However, according to officials familiar with the situation and people close to Foxconn, national security officials have been brought in to review the case. This procedure is only used for contentious investments that have political or security ramifications.
One person close to the company said, "“It is clear that now they have elevated this to the national security level, prospects are getting dim. With the soaring tension in the Taiwan Strait, this is looking even more difficult. "
If Taiwan continues to oppose unification indefinitely, China has threatened to annex Taiwan and take it by force. With a series of unprecedented military drills over the past week, Beijing has hammered home this threat.
According to analysts, Foxconn's investment in Tsinghua Unigroup made sense given that it has historically concentrated on the labor-intensive, low-margin assembly of electronics products like smartphones and manufacturing while attempting to grow its semiconductor business.
Young Liu, the head of the semiconductor division and former chair of Foxconn, has promised to grow the division in order to boost profit margins and ensure chip supplies.
On a conference call with investors on Wednesday, he defended the agreement, calling it a "simple financial investment" that would also be advantageous to the business because some of Tsinghua's affiliates are its clients and suppliers.
Tsinghua had already undergone change, according to Liu, after being forced to sell off its chip manufacturing assets as part of the debt restructuring.
However, he assured them, "but we will of course comply with the strictest legal standards. ."
Despite having to sell off some manufacturing assets as part of a year-long debt restructuring process, Tsinghua Unigroup is still regarded as a key component of Beijing's strategy to wean itself off of its reliance on chip imports.

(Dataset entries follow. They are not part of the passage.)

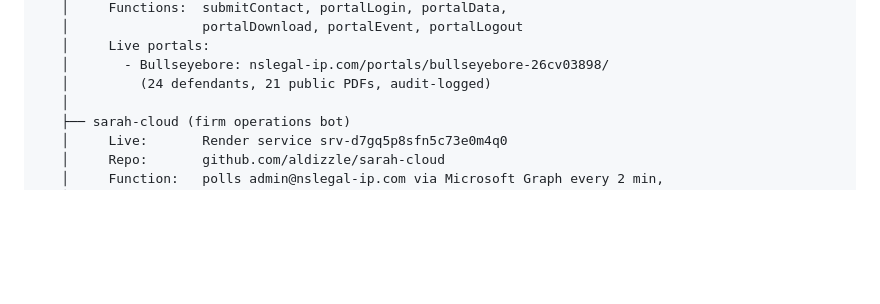
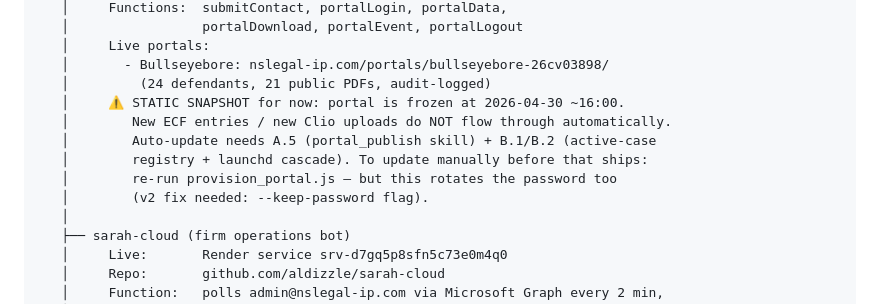
Before and after one commit to Kozu-Labs/nick-site, a Markdown page: MEMORY/NS.md, the part around the change. Rendered like a GitHub page; blank space fills up the shorter version.

Commit message:
NS.md: flag portal v1 as static snapshot (no auto-update yet)
Co-Authored-By: Claude Opus 4.7 (1M context) <noreply@anthropic.com>

```diff
--- a/MEMORY/NS.md
+++ b/MEMORY/NS.md
@@ -38,6 +38,12 @@ The umbrella initiative is **Nick's Law Firm AI** — using AI to make a small I
    │     Live portals:
    │       - Bullseyebore: nslegal-ip.com/portals/bullseyebore-26cv03898/
    │         (24 defendants, 21 public PDFs, audit-logged)
+   │     ⚠️ STATIC SNAPSHOT for now: portal is frozen at 2026-04-30 ~16:00.
+   │        New ECF entries / new Clio uploads do NOT flow through automatically.
+   │        Auto-update needs A.5 (portal_publish skill) + B.1/B.2 (active-case
+   │        registry + launchd cascade). To update manually before that ships:
+   │        re-run provision_portal.js — but this rotates the password too
+   │        (v2 fix needed: --keep-password flag).
    │
    ├── sarah-cloud (firm operations bot)
    │     Live:       Render service srv-d7gq5p8sfn5c73e0m4q0
```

According to Douglas Fuller, an expert on Chinese industrial policy in the chip industry, "Tsinghua Unigroup is still very important."
In order to succeed, Unisoc, the chip design division of Tsinghua Unigroup, is essential.